Tuesday, October 1, 2019

Despiritualizing the Universe

The European materialist tradition of despiritualizing the universe is very similar to the mental process which goes into dehumanizing another person. And who seems most expert at dehumanizing other people? And why? Soldiers who have seen a lot of combat learn to do this to the enemy before going back into combat. Murderers do it before going out to commit murder. Nazi SS guards did it to concentration camp inmates. Cops do it. Corporation leaders do it to the workers they send into uranium mines and steel mills. Politicians do it to everyone in sight. And what the process has in common for each group doing the dehumanizing is that it makes it all right to kill and otherwise destroy other people. One of the Christian commandments says, "Thou shalt not kill," at least not humans, so the trick is to mentally convert the victims into nonhumans. Then you can proclaim violation of your own commandment as a virtue. 

In terms of the despiritualization of the universe, the mental process works so that it becomes virtuous to destroy the planet. Terms like progress and development are used as cover words here, the way victory and freedom are used to justify butchery in the dehumanization process. For example, a real-estate speculator may refer to "developing" a parcel of ground by opening a gravel quarry; development here means total, permanent destruction, with the earth itself removed. But European logic has gained a few tons of gravel with which more land can be "developed" through the construction of road beds. Ultimately, the whole universe is open--in the European view--to this sort of insanity. 

Most important here, perhaps, is the fact that Europeans feel no sense of loss in all this. After all, their philosophers have despiritualized reality, so there is no satisfaction (for them) to be gained in simply observing the wonder of a mountain or a lake or a people in being. No, satisfaction is measured in terms of gaining material. So the mountain becomes gravel, and the lake becomes coolant for a factory, and the people are rounded up for processing through the indoctrination mills Europeans like to call schools. 


At this point, perhaps I should be very clear about another matter, one which should already be clear as a result of what I've said. But confusion breeds easily these days, so I want to hammer home this point. When I use the term European, I'm not referring to a skin color or a particular genetic structure. What I'm referring to is a mind-set, a worldview that is a product of the development of European culture. People are not genetically encoded to hold this outlook; they are acculturated to hold it. The same is true for American Indians or for the members of any culture. 

It is possible for an American Indian to share European values, a European worldview. We have a term for these people; we call them "apples"--red on the outside (genetics) and white on the inside (their values). Other groups have similar terms: Blacks have their "oreos"; Hispanos have "Coconuts" and so on. And, as I said before, there are exceptions to the white norm: people who are white on the outside, but not white inside. I'm not sure what term should be applied to them other than "human beings." 
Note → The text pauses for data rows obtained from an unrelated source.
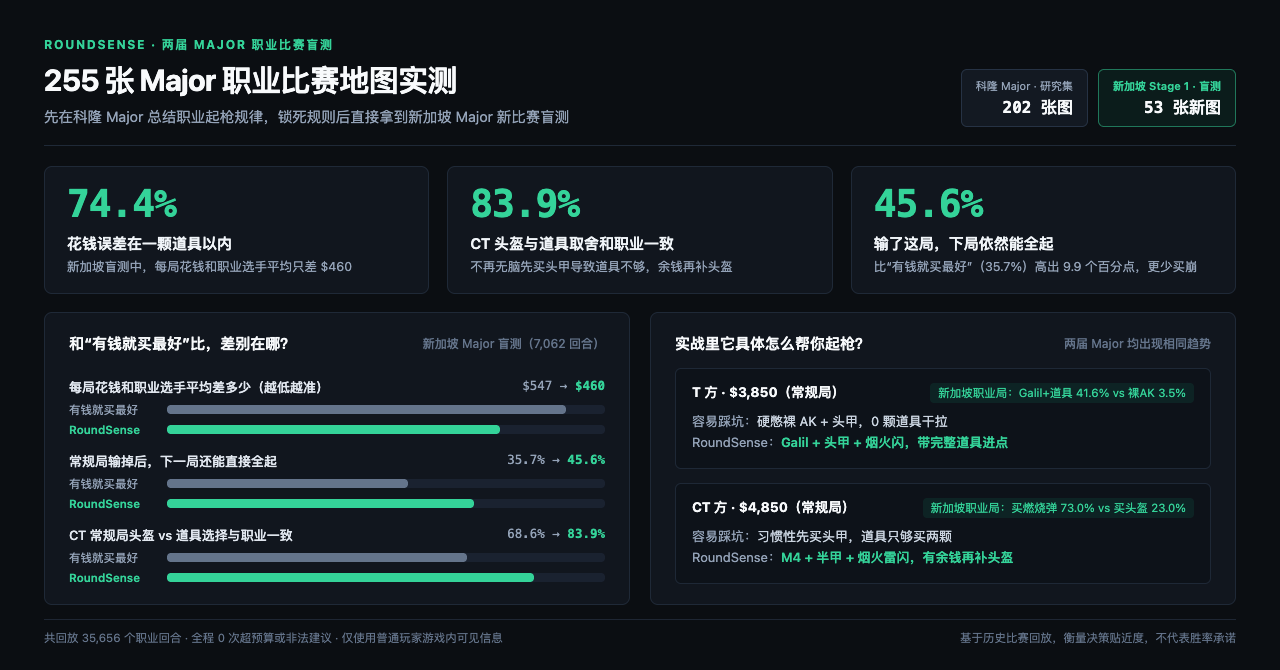
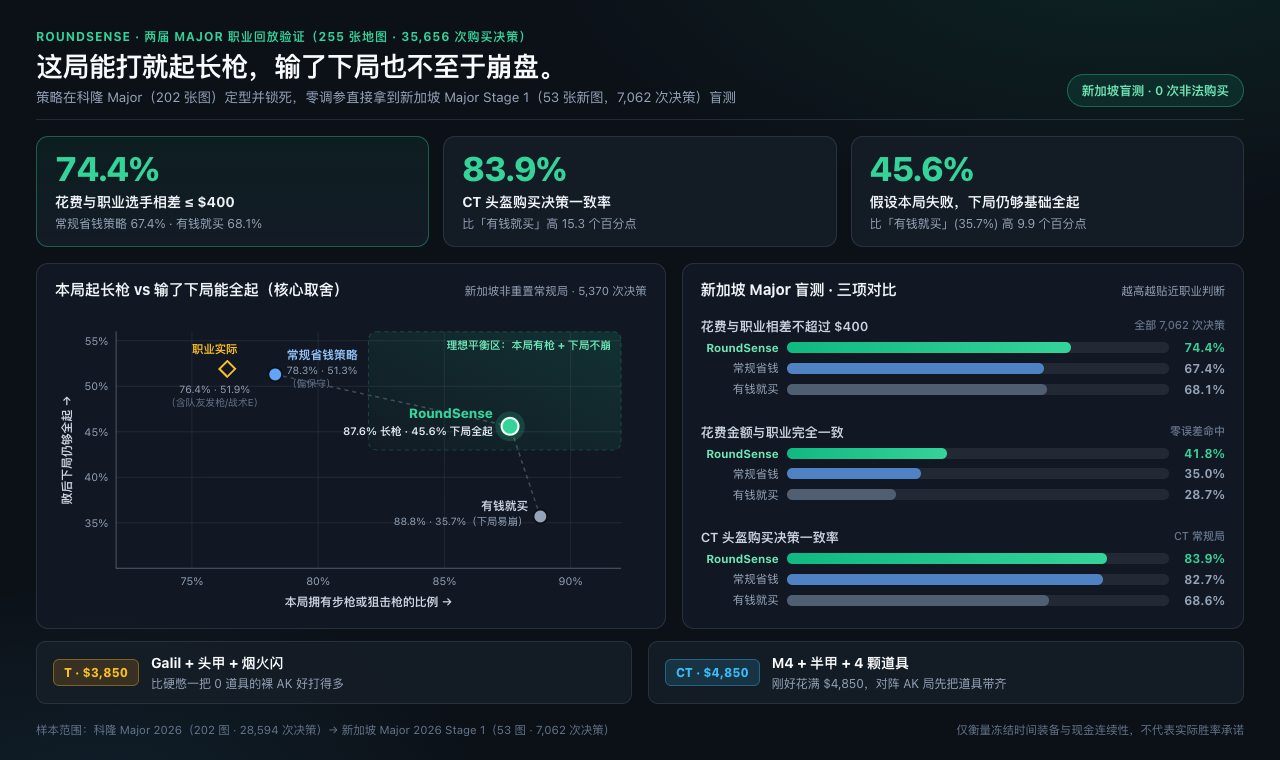
docs: tighten validation wording, add 2D tradeoff chart, and document corpus limits

Changed region(s): [[0.0312, 0.0299, 0.9688, 0.9851], [0.75, 0.0896, 0.9688, 0.209], [0.4062, 0.7463, 0.4688, 0.806]]

diff --git a/scripts/cross-event-replay-benchmark.ts b/scripts/cross-event-replay-benchmark.ts
@@ -954,6 +954,8 @@ async function main() {
       const econByRoundPlayer = new Map<string, PlayerEconRecord>();
       for (const e of economies) econByRoundPlayer.set(`${e.roundNumber}:${e.playerIndex}`, e);
 
+      // Corpus limitation #1: rounds.json does not expose the engine's internal loss-bonus
+      // counter directly, so we reconstruct it using standard MR12 win (-1) / loss (+1) stepping.
       const teamLoss = new Map<string, number>();
       let lossA = 1;
       let lossB = 1;
@@ -1041,6 +1043,9 @@ async function main() {
             kit: alive ? Boolean(flags & 4) : false,
             grenades: alive ? mapGrenades(track.grenades.at(-1)!) : [],
           };
+          // Corpus limitation #2: replay.json tracks only the active held weapon at round end
+          // rather than full inventory, so retained primary/secondary/helmet fall back to the
+          // prior round's freeze-time snapshot (large pickup jumps are filtered by >$800 delta).
           if (alive && prevEcon) {
             retainedPrimary = itemOf(prevEcon.primaryWeapon);
             retainedSecondary = itemOf(prevEcon.secondaryWeapon) ?? undefined;

diff --git a/README.md b/README.md
@@ -2,19 +2,19 @@
 
 **简体中文** | [English](README.en.md)
 
-**只读、零注入的 CS2 冻结时间经济决策 HUD。**  
-在每回合 15 秒冻结时间里，于雷达下方用 1–2 秒帮你看清三个最关键的问题：**这局最多值多少？预算内买什么？输了下一局还能不能全起？** 回合开始后自动隐藏，绝不打扰对枪。
+**不读内存、不注入游戏的 CS2 冻结时间买枪提示 HUD。**  
+每回合 15 秒冻结时间里，在雷达下方用 1–2 秒帮你看清三件事：**这局该花多少钱、买什么装备、输了下局还能不能全起。** 回合一开始就自动隐藏，绝不挡视野。
 
 ---
 
 ## 为什么做 RoundSense？
 
-很多 CS2 经济工具要么只给你丢一套固定配装，要么像外挂一样读内存。RoundSense 的起枪逻辑基于 **IEM Cologne Major 2026 职业比赛 demo（200+ 张地图、超过 2 万个有效回合）** 总结而来，不替你做唯一决定，而是把所有合理的起枪路线和后果并排摊开：
+市面上的 CS2 买枪工具，要么只给你塞一套死板配装，要么像外挂一样去读游戏内存。RoundSense 的起枪规则来自 **IEM Cologne Major 2026（202 张职业地图、2.8 万多次玩家购买记录）**，不替你做决定，而是把这局几种靠谱的买法和后果并排摆出来：
 
-1. **帮新人真正看懂 CS2 经济系统**  
-   不用死背“什么时候该起、什么时候该 E”。直接对照职业选手的常见起枪方式，一眼看清全起、强起、半起、ECO 分别会带来什么结果——为什么这局不能强起、半起最多花多少、为什么有时候必须保钱。
-2. **帮老玩家和指挥防上头**  
-   连败或焦灼局最容易一时上头无脑强起。RoundSense 直接把**强起的代价**摆在眼前（这局输了下一局剩多少钱、还能不能全起），帮你和队友在 15 秒内冷静判断该拼还是该 E。
+1. **帮新人快速看懂 CS2 经济**  
+   不用死背“什么时候该起、什么时候该 E”。直接对照职业比赛里常见的买法，一眼就能看明白全起、强起、半起和 ECO 各自是什么结果——为什么这局不能硬起、半起最多花多少、什么时候必须留钱。
+2. **帮老玩家和指挥少上头**  
+   连败或焦灼局最容易一拍脑袋无脑强起。RoundSense 直接把**强起的代价**摆在屏幕上（这局输了下局剩多少钱、还能不能起长枪），帮你和队友在 15 秒里冷静判断这局该拼还是该 E。
 
 > 对策略研究过程与职业语料验收细节感兴趣的玩家或开发者，可以查阅 [研究归档索引](docs/research-index.md)。
 
@@ -40,25 +40,25 @@
 
 ## 这套买枪建议靠谱吗？（两届 Major 职业回放盲测）
 
-很多人最关心的问题很简单：**「它是不是瞎推荐的？跟自己凭感觉买有什么区别？」**
+很多人第一反应会问：**「它推荐的到底靠不靠谱？跟我自己凭感觉买有什么区别？」**
 
-为了验证这一点，我们先在 **IEM Cologne Major 2026**（202 张职业地图）上研究职业选手的起枪习惯并定型规则，随后**直接锁死算法**，不做任何调参，原封不动拿到另一届 Major —— **PGL Singapore Major 2026 · Stage 1**（53 张新图、7,062 个回合）上盲测。测试全程只给 RoundSense 看普通玩家在游戏里能看到的钱和装备：
+为了验证，我们先在 **IEM Cologne Major 2026**（202 张职业地图）上研究职业选手的买枪习惯并把规则定死，随后**不做任何调参**，直接拿到另一届 Major —— **PGL Singapore Major 2026 · Stage 1**（53 张新图、7,062 次玩家购买决策）上盲测。测试全程只给 RoundSense 看普通玩家在游戏里能看到的钱和装备：
 
 ![RoundSense 两届 Major 职业回放盲测（科隆 vs 新加坡 Stage 1）](docs/assets/cross-event-validation.png)
 
-普通玩家最直观的三点感受（新加坡 Major 盲测结果，只看第 1 推荐方案）：
+它不是一味劝你省钱的保守策略，也不是有钱就乱花——核心就是把**这局的装备**和**下局的经济**平衡好（以下为新加坡 Major 盲测中第 1 推荐方案的结果）：
 
-- **买得更像职业哥**：**74.4%** 的回合花钱误差在一颗道具（$400）以内，每局平均只差 **$460**；保枪补装备时平均只差 **$272**。
-- **不容易把下一局买崩**：输掉常规局后，下局依然能直接全起的比例达到 **45.6%**（比「有钱就买最好」高出 **9.9 个百分点**），同时本局仍然保持 **87.6%** 的长枪/狙火力。
-- **道具和头盔取舍更稳，零低级错误**：主武器选择与职业一致率 **77.4%**，CT 什么时候该先买道具、什么时候再补头盔一致率 **83.9%**；整届比赛 **0 次超预算、0 次买错阵营、0 次重复废话**。
+- **花钱贴近职业判断**：**74.4%** 的决策与职业选手实际花费相差不超过 **$400**（平均差 **$460**，保枪补装备时平均只差 **$272**），**41.8%** 金额完全一致。
+- **这局有长枪，输了下局也不易崩**：**87.6%** 的非重置常规局能起出步枪或狙击枪（接近「有钱就买」的 88.8%），同时**假设本局失败，下局现金仍够基础全起**的比例达到 **45.6%**（比「有钱就买」高出 **9.9 个百分点**）。
+- **头盔与武器选择更稳，不犯低级错**：主武器类别一致率 **77.4%**，**CT 头盔购买决策一致率 83.9%**；全部纳入验证的样本中 **0 次非法购买、0 次超预算、0 次重复选项**。
 
-典型实战里它会怎么帮你做决定？
+实战里遇到下面这些常见局势，它会怎么建议？
 
-| 常见局势 | 简单买法容易踩的坑 | RoundSense 怎么给建议 |
+| 常见局势 | 凭感觉买容易踩的坑 | RoundSense 怎么给建议 |
 | :--- | :--- | :--- |
-| **T · $3,850**（常规局） | 硬憋裸 AK + 头甲，0 颗道具干拉 | 推荐 **Galil + 头甲 + 烟火闪**，完整配装进点 |
-| **CT · $4,850**（常规局） | 习惯性先买头甲，道具只剩两颗 | 优先 **M4 + 半甲 + 烟火雷闪**（有余钱再补头盔，并附注队友无钳可补钳） |
-| **CT · $3,450**（连败 1 局） | 要么全花光把下局买崩，要么干脆 $0 发呆 | 给出 **半起上限 `≤ $1,300`**（输了下一局仍可全起）+ ECO / 强起对照 |
+| **T · $3,850**（常规局） | 硬憋裸 AK + 头甲，0 颗道具干拉 | 推荐 **Galil + 头甲 + 烟火闪**，装备完整好进点 |
+| **CT · $4,850**（常规局） | 习惯性先买头甲，道具只剩两颗 | 推荐 **M4 + 半甲 + 4 颗道具**（刚好花满 $4,850，对阵 AK 局先把道具带齐） |
+| **CT · $3,450**（连败 1 局） | 要么全花光把下局买崩，要么干脆 $0 发呆 | 给出 **半起上限 `≤ $1,300`**（假设败局下局仍够全起），同时列出 ECO / 强起方便对比 |
 
 <details>
 <summary>展开查看完整跨赛事技术对照表（四组基准 · 科隆开发集 vs 新加坡 S1 盲测）</summary>
@@ -67,18 +67,20 @@
 | :--- | ---: | ---: |
 | **首选购买金额平均偏差 MAE**（vs B0 / B1 / B2） | **$472**（vs $555 / $490 / $539） | **$460**（vs $547 / $461 / $527） |
 | **首选误差 ≤ $400** | **73.2%**（vs 66.7% / 64.2% / 72.0%） | **74.4%**（vs 68.1% / 67.4% / 74.0%） |
+| **首选金额完全一致**（vs B0 / B1 / B2） | **39.7%**（vs 28.3% / 32.9% / 35.4%） | **41.8%**（vs 28.7% / 35.0% / 36.7%） |
 | **首选主武器类别一致率** | **76.8%**（vs 69.2% / 77.5% / 72.1%） | **77.4%**（vs 69.6% / 77.6% / 72.7%） |
-| **CT 常规局头盔一致率** | **83.0%**（vs 71.7% / 80.8% / 76.7%） | **83.9%**（vs 68.6% / 82.7% / 74.2%） |
-| **本局步枪/狙火力 · 败后下局全起**（职业实际 73.1%·51.6% / 76.4%·51.9%） | **86.4% · 44.3%**（B0 86.7%·33.3% / B1 75.3%·51.6%） | **87.6% · 45.6%**（B0 88.8%·35.7% / B1 78.3%·51.3%） |
+| **CT 常规局头盔购买决策一致率** | **83.0%**（vs 71.7% / 80.8% / 76.7%） | **83.9%**（vs 68.6% / 82.7% / 74.2%） |
+| **本局步枪/狙持有率 · 败后下局基础全起**（职业实际 73.1%·51.6% / 76.4%·51.9%） | **86.4% · 44.3%**（B0 86.7%·33.3% / B1 75.3%·51.6%） | **87.6% · 45.6%**（B0 88.8%·35.7% / B1 78.3%·51.3%） |
 | **备选方案 ≤ $400 覆盖 / 平均方案数** | **81.8% / 1.55** | **82.6% / 1.52** |
 | **机械审计（非法或超限 / 重复方案 / 半起破底线）** | **0 / 0 / 0**（旧版 V3: 0 / 10,208 / 1,904） | **0 / 0 / 0**（旧版 V3: 0 / 2,524 / 369） |
 
-- 统一复现脚本（基于 `replay.json` 回合末真实状态恢复）：[cross-event-replay-benchmark.ts](scripts/cross-event-replay-benchmark.ts)
+- 统一复现脚本（基于 `replay.json` 回合末存活/护甲/钳子/道具恢复）：[cross-event-replay-benchmark.ts](scripts/cross-event-replay-benchmark.ts)
 - 完整机器可读数据：[cologne-cross-event-benchmark.json](docs/data/cologne-cross-event-benchmark.json) · [singapore-s1-cross-event-benchmark.json](docs/data/singapore-s1-cross-event-benchmark.json)
+- **已知语料恢复局限**：① 语料 `rounds.json` 未单独记录引擎连败计数器，连败等级按胜局减 1、败局加 1 推算；② 语料 `replay.json` 仅记录回合末当前手持武器而非完整背包，存活保留的主武器与头盔沿用上一局冻结时间结束时的装备记录（局内捡枪导致的大额价值跳变已通过 `>$800` 价值偏差过滤排除）。
 
 </details>
 
-- *说明：以上为基于历史比赛录像的冻结时间决策回放验证；新加坡 Stage 1 未参与任何策略制定，数据原样保留，衡量决策合理性与经济连续性，不代表胜率承诺。*
+- *说明：以上为基于历史比赛录像的冻结时间回放验证；新加坡 Stage 1 未参与任何规则调整，数据原样保留，仅衡量装备与现金连续性，不代表胜率承诺。*
 
 ---
 
@@ -86,7 +88,7 @@
 
 - **解压即用**：Windows 便携 ZIP 内置完整 Node 运行时与本地服务，无需安装 Node、pnpm 或 Rust。
 - **绝对只读、兼容 VAC**：仅使用 CS2 官方本地 HTTP Game State Integration（`127.0.0.1:3001`）与只读 Win32 窗口定位，**绝不读取或修改游戏内存，不注入游戏进程**。
-- **克制且诚实**：不编造拿不到的对手精确现金，不提供未经校准的 C4 倒计时；一旦离开冻结时间、切出游戏、进入观战或数据超时，HUD 自动隐藏。
+- **只展示拿得到的数据**：不猜对手手里精确有多少钱，也不给没校准的 C4 倒计时；离开冻结时间、切出游戏、进入观战或数据断开时，HUD 自动隐藏。
 - **三种经济角色**：支持 `步枪手`、`狙击手` 与 `Jame 攒狙`（买不起但下局能攒出 AWP + 半甲时，额外给出 ECO 攒狙路线）。
 - **一键配置与离线预览**：自动发现 Steam / CS2 目录并一键写入 GSI 配置（自动检测同端口冲突并备份原配置）；设置页内置亮/暗图与多比例离线场景，不开游戏也能先调好位置、缩放和透明度。
 - **安静的桌面体验**：单实例运行、关闭设置窗自动缩入系统托盘、叠层鼠标穿透且不抢游戏焦点；退出或异常关闭时通过 Windows Job Object 自动回收后台进程。
@@ -114,13 +116,13 @@
 ## 常见问答（FAQ）
 
 **Q：RoundSense 如何与 CS2 交互？安全性如何？**  
-RoundSense 仅通过 Valve 官方提供的本地 Game State Integration（GSI）HTTP 推送接收只读状态，并以独立的系统透明置顶窗口渲染叠层——**不读取或修改游戏内存、不向 `cs2.exe` 注入任何 DLL、不钩子游戏渲染、也不模拟任何键盘鼠标输入**。作为第三方开源工具，我们无法替 Valve 提供绝对的反作弊保证，但整个架构严格恪守只读零注入边界。
+RoundSense 仅通过 Valve 官方提供的本地 Game State Integration（GSI）HTTP 推送接收只读状态，并以独立的系统透明置顶窗口渲染叠层——**不读取或修改游戏内存、不向 `cs2.exe` 注入任何 DLL、不钩子游戏渲染、也不模拟任何键盘鼠标输入**。作为第三方开源工具，我们不能替 Valve 做绝对保证，但整个工具只走官方只读接口，绝不碰游戏进程和内存。
 
 **Q：为什么必须把 CS2 设为「全屏窗口化」？**  
 正因为 RoundSense 坚持不注入游戏进程，HUD 以独立的系统透明置顶窗口渲染。Windows 下独占全屏会由显卡驱动接管画面并遮挡外部窗口，切到「全屏窗口化」即可在零注入的前提下正常显示。
 
 **Q：为什么手枪局、观战或回合开始后看不到 HUD？**  
-这是刻意设计：回合开始后自动隐藏，避免遮挡视野；手枪局配装高度依赖个人与战术习惯，不强行建议；观战或非竞技模式同样自动隐藏。
+这是故意这样做的：回合开始后自动隐藏，避免挡视野；手枪局配装高度依赖个人与战术习惯，不强行建议；观战或非竞技模式同样自动隐藏。
 
 ---
 

diff --git a/README.en.md b/README.en.md
@@ -42,43 +42,45 @@ The live overlay contains only what you need to decide in a glance—zero prose,
 
 Every CS2 player asks the same question: **"Is this actually better than buying by gut feel?"**
 
-To test it honestly, we studied pro buying habits across **IEM Cologne Major 2026** (202 maps), **froze the rules**, and then ran them untouched—zero tuning—on a completely separate Major: **PGL Singapore Major 2026 · Stage 1** (53 new maps, 7,062 rounds), feeding it only the cash and gear a normal player sees in freezetime:
+To test it honestly, we studied pro buying habits across **IEM Cologne Major 2026** (202 maps), **froze the rules**, and then ran them untouched—zero tuning—on a completely separate Major: **PGL Singapore Major 2026 · Stage 1** (53 new maps, 7,062 player buy decisions), feeding it only the cash and gear a normal player sees in freezetime:
 
 ![RoundSense Cross-Event Out-of-Sample Validation (Cologne vs Singapore Stage 1)](docs/assets/cross-event-validation.png)
 
-Three things you actually feel in-game (from the **Singapore Major blind test**, comparing only the #1 top suggestion):
+RoundSense isn’t trying to be the stingiest eco bot—it balances **having a real gun this round** against **not breaking next round** (Singapore Major blind test, comparing only the #1 top suggestion):
 
-- **Buys closer to pro habits**: **74.4%** of rounds land within one grenade (**$400**) of actual pro spend ($460 average gap overall, and just **$272** when carrying gear over).
-- **Far less likely to break next round**: After losing a normal round, you can still full-buy next round **45.6%** of the time (**+9.9 percentage points** over "buy the best gun you can afford") while keeping rifle/AWP firepower on **87.6%** of rounds.
-- **Smarter helmet & utility calls, zero bad math**: **77.4%** main weapon match, **83.9%** CT helmet-vs-utility match, and **0** over-budget, wrong-side, or duplicate suggestions across the entire event.
+- **Spend stays close to pro decisions**: **74.4%** of decisions land within **$400** of actual pro spend ($460 average gap overall, **$272** when carrying gear over), with **41.8%** exact spend matches.
+- **Keep rifles now, still protect next round**: **87.6%** of normal non-reset rounds have a rifle or AWP (nearly matching "buy everything" at 88.8%), while **assuming a round loss, next-round cash still covers a basic full buy** **45.6%** of the time (**+9.9 percentage points** over "buy everything" at 35.7%).
+- **Cleaner helmet calls, zero illegal buys**: **77.4%** primary weapon family match, **83.9%** CT helmet decision match, and **0** illegal, over-budget, or duplicate buys across all evaluated samples.
 
 What does that look like in a real match?
 
 | Common Round | Typical Pitfall | What RoundSense Suggests |
 | :--- | :--- | :--- |
 | **T · $3,850** (normal) | Forcing bare AK + Vesthelm with 0 grenades | **Galil + Vesthelm + Smoke/Molotov/Flash** for a full execute |
-| **CT · $4,850** (normal) | Auto-buying helmet and running dry on utility | **M4 + Kevlar + 4 grenades** (tops up helmet with spare cash; optional kit note) |
-| **CT · $3,450** (1 loss) | Spending everything and breaking next round, or AFK $0 | **Light buy cap `≤ $1,300`** (protects next full buy) alongside ECO / Force |
+| **CT · $4,850** (normal) | Auto-buying helmet and running dry on utility | **M4 + Kevlar + 4 grenades** (uses the exact $4,850; skips helmet vs. AKs to bring full utility) |
+| **CT · $3,450** (1 loss) | Spending everything and breaking next round, or AFK $0 | **Light buy cap `≤ $1,300`** (assuming a loss, next round still full-buys) alongside ECO / Force |
 
 <details>
 <summary>Full technical cross-event table (4 strategies · Cologne study set vs. Singapore S1 blind test)</summary>
 
-| Strict 1-vs-1 Lead Metric (All Eligible Rounds) | Cologne Study Set (`n=28,594`) | Singapore S1 Blind Test (`n=7,062`) |
+| Strict 1-vs-1 Lead Metric (All Eligible Decisions) | Cologne Study Set (`n=28,594`) | Singapore S1 Blind Test (`n=7,062`) |
 | :--- | ---: | ---: |
 | **Lead spend MAE** (vs. B0 / B1 / B2) | **$472** (vs. $555 / $490 / $539) | **$460** (vs. $547 / $461 / $527) |
 | **Lead spend within $400** | **73.2%** (vs. 66.7% / 64.2% / 72.0%) | **74.4%** (vs. 68.1% / 67.4% / 74.0%) |
+| **Lead exact spend match** (vs. B0 / B1 / B2) | **39.7%** (vs. 28.3% / 32.9% / 35.4%) | **41.8%** (vs. 28.7% / 35.0% / 36.7%) |
 | **Lead primary weapon family match** | **76.8%** (vs. 69.2% / 77.5% / 72.1%) | **77.4%** (vs. 69.6% / 77.6% / 72.7%) |
-| **CT normal-round helmet match** | **83.0%** (vs. 71.7% / 80.8% / 76.7%) | **83.9%** (vs. 68.6% / 82.7% / 74.2%) |
-| **Current rifle/AWP · Next-round full-buy** (pro: 73.1%·51.6% / 76.4%·51.9%) | **86.4% · 44.3%** (B0 86.7%·33.3% / B1 75.3%·51.6%) | **87.6% · 45.6%** (B0 88.8%·35.7% / B1 78.3%·51.3%) |
+| **CT normal-round helmet decision match** | **83.0%** (vs. 71.7% / 80.8% / 76.7%) | **83.9%** (vs. 68.6% / 82.7% / 74.2%) |
+| **Current rifle/AWP · Post-loss next-round full-buy** (pro: 73.1%·51.6% / 76.4%·51.9%) | **86.4% · 44.3%** (B0 86.7%·33.3% / B1 75.3%·51.6%) | **87.6% · 45.6%** (B0 88.8%·35.7% / B1 78.3%·51.3%) |
 | **Option-set within $400 / avg options** | **81.8% / 1.55** | **82.6% / 1.52** |
 | **Mechanical audit (illegal/cap / duplicate / light-floor)** | **0 / 0 / 0** (legacy V3: 0 / 10,208 / 1,904) | **0 / 0 / 0** (legacy V3: 0 / 2,524 / 369) |
 
-- Reproducible unified script (`replay.json` end-of-round state recovery): [cross-event-replay-benchmark.ts](scripts/cross-event-replay-benchmark.ts)
+- Reproducible unified script (`replay.json` end-of-round alive/armor/kit/grenade recovery): [cross-event-replay-benchmark.ts](scripts/cross-event-replay-benchmark.ts)
 - Machine-readable reports: [cologne-cross-event-benchmark.json](docs/data/cologne-cross-event-benchmark.json) · [singapore-s1-cross-event-benchmark.json](docs/data/singapore-s1-cross-event-benchmark.json)
+- **Known corpus recovery approximations**: (1) `rounds.json` does not store the engine's internal loss-bonus counter directly, so loss index is reconstructed via the standard MR12 win-decrement / loss-increment rule; (2) `replay.json` only records the active held weapon at round end rather than full inventory, so surviving players' carried primary weapon and helmet fall back to the prior freeze-time snapshot (large mid-round pickup value jumps are filtered out via the `>$800` equipment delta check).
 
 </details>
 
-- *Note: Historical freezetime decision replay. Singapore Stage 1 was never used to tune any policy rule; results are reported verbatim and measure decision quality & economy continuity rather than win-rate guarantees.*
+- *Note: Historical freezetime decision replay. Singapore Stage 1 was never used to tune any policy rule; results are reported verbatim and measure equipment & cash continuity rather than win-rate guarantees.*
 
 ---
 
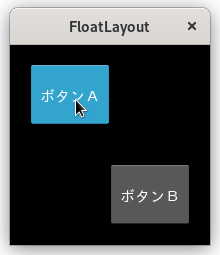
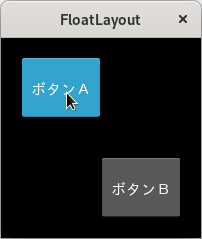
update

diff --git a/kivy_floatlayout_1.py b/kivy_floatlayout_1.py
@@ -1,0 +1,30 @@
+import sys
+
+import kivy
+import japanize_kivy
+from kivy.app import App
+from kivy.core.window import Window
+from kivy.lang import Builder
+from kivy.uix.floatlayout import FloatLayout
+
+Builder.load_file('kivy_floatlayout_1.kv')
+Window.size = (200, 200)
+
+
+class KivyFloatLayout(FloatLayout):
+    def on_button_pressed(self, instance):
+        print('%s がクリックされました。' % instance.text)
+
+
+class ExampleApp(App):
+    def build(self):
+        self.title = 'FloatLayout'
+        return KivyFloatLayout()
+
+
+if __name__ == '__main__':
+    # version information
+    print(sys.version)
+    print(kivy.__version__)
+    #
+    ExampleApp().run()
What I'm putting out here is not a racial proposition but a cultural proposition.

- Russell Means